How do you get Bursitis to go away?
Foot Bursitis may be initially managed with at-home therapies like taking adequate rest and applying ice to the affected area. This will help target the inflammation, which is the main factor behind the foot pain seen in Bursitis. However, the individual may also be prescribed painkillers for excessive pain. If over-the-counter pain killers are ineffective in treating the symptoms, the doctor may recommend the individual oral Steroid pills. Injections of steroids are not recommended as they may lead to complications like atrophy of skin and tendon injuries.
What does Bursitis in the foot feel like?
The pain of Bursitis usually presents as a dull ache in the feet. However, the individual may also experience swelling in their feet due to accumulated fluid in the inflamed bursa. This pain may particularly be triggered by wearing tight shoes or high heels. It may also be more common in individuals who spend the majority of their time on their feet or indulge in excessive physical activity like running, jumping, and lifting weights.
1. InformedHealth.org [Internet]. Cologne, Germany: Institute for Quality and Efficiency in Health Care (IQWiG); 2006-. Bursitis: Overview. 2018 Jul 26. Available from: https://www.ncbi.nlm.nih.gov/books/NBK525773/
2. Zanetti, M., & Weishaupt, D. (2005). MR imaging of the forefoot: Morton neuroma and differential diagnoses. Seminars in musculoskeletal radiology, 9(3), 175–186. https://doi.org/10.1055/s-2005-921938

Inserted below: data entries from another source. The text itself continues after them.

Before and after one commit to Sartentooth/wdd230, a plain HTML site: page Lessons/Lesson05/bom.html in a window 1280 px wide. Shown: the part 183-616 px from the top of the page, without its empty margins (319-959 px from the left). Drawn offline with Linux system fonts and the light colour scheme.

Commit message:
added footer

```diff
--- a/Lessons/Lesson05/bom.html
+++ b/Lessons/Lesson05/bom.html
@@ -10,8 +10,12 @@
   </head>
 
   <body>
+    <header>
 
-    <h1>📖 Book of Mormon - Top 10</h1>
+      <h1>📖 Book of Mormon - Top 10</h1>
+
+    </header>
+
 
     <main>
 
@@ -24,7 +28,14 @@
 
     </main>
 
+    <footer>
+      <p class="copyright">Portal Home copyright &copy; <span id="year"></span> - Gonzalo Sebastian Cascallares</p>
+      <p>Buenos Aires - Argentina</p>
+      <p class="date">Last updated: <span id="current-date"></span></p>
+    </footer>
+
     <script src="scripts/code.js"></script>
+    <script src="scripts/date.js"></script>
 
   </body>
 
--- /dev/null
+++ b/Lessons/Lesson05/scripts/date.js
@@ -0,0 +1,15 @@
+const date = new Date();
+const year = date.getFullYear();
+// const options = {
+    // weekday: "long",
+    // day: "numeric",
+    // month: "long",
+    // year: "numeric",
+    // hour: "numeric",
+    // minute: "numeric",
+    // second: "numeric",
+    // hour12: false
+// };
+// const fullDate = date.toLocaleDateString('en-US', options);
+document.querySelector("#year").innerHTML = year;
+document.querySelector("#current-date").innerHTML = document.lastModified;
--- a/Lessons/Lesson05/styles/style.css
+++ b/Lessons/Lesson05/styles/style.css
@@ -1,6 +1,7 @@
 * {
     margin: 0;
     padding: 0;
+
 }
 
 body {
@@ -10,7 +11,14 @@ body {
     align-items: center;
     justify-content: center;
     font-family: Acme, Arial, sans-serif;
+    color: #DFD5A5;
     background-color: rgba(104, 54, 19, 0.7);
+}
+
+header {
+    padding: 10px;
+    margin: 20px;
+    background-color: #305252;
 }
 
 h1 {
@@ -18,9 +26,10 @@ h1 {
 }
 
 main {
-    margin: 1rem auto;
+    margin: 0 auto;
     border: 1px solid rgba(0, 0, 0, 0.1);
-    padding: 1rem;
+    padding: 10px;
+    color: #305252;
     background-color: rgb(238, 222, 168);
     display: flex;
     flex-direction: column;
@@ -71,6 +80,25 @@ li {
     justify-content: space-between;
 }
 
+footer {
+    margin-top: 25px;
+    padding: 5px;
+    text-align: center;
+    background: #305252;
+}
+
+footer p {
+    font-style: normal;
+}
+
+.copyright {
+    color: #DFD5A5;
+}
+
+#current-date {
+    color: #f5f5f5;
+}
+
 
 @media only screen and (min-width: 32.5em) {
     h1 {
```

3. Williams CH, Jamal Z, Sternard BT. Bursitis. [Updated 2022 Feb 22]. In: StatPearls [Internet]. Treasure Island (FL): StatPearls Publishing; 2022 Jan-. Available from: https://www.ncbi.nlm.nih.gov/books/NBK513340/
4. Zidani H, Genah I, Lae M, Bousson V, Laredo JD. Adventitious bursitis in the plantar fat pad of forefoot presenting as a tumoral mass. J Radiol Case Rep. 2020;14(2):12-20. Published 2020 Feb 29. doi:10.3941/jrcr.v14i2.3711
5. InformedHealth.org [Internet]. Cologne, Germany: Institute for Quality and Efficiency in Health Care (IQWiG); 2006-. How can bursitis be treated? 2018 Jul 26. Available from: https://www.ncbi.nlm.nih.gov/books/NBK525763/
6. Truong J, Mabrouk A, Ashurst JV. Septic Bursitis. [Updated 2022 Feb 7]. In: StatPearls [Internet]. Treasure Island (FL): StatPearls Publishing; 2022 Jan-. Available from: https://www.ncbi.nlm.nih.gov/books/NBK470331/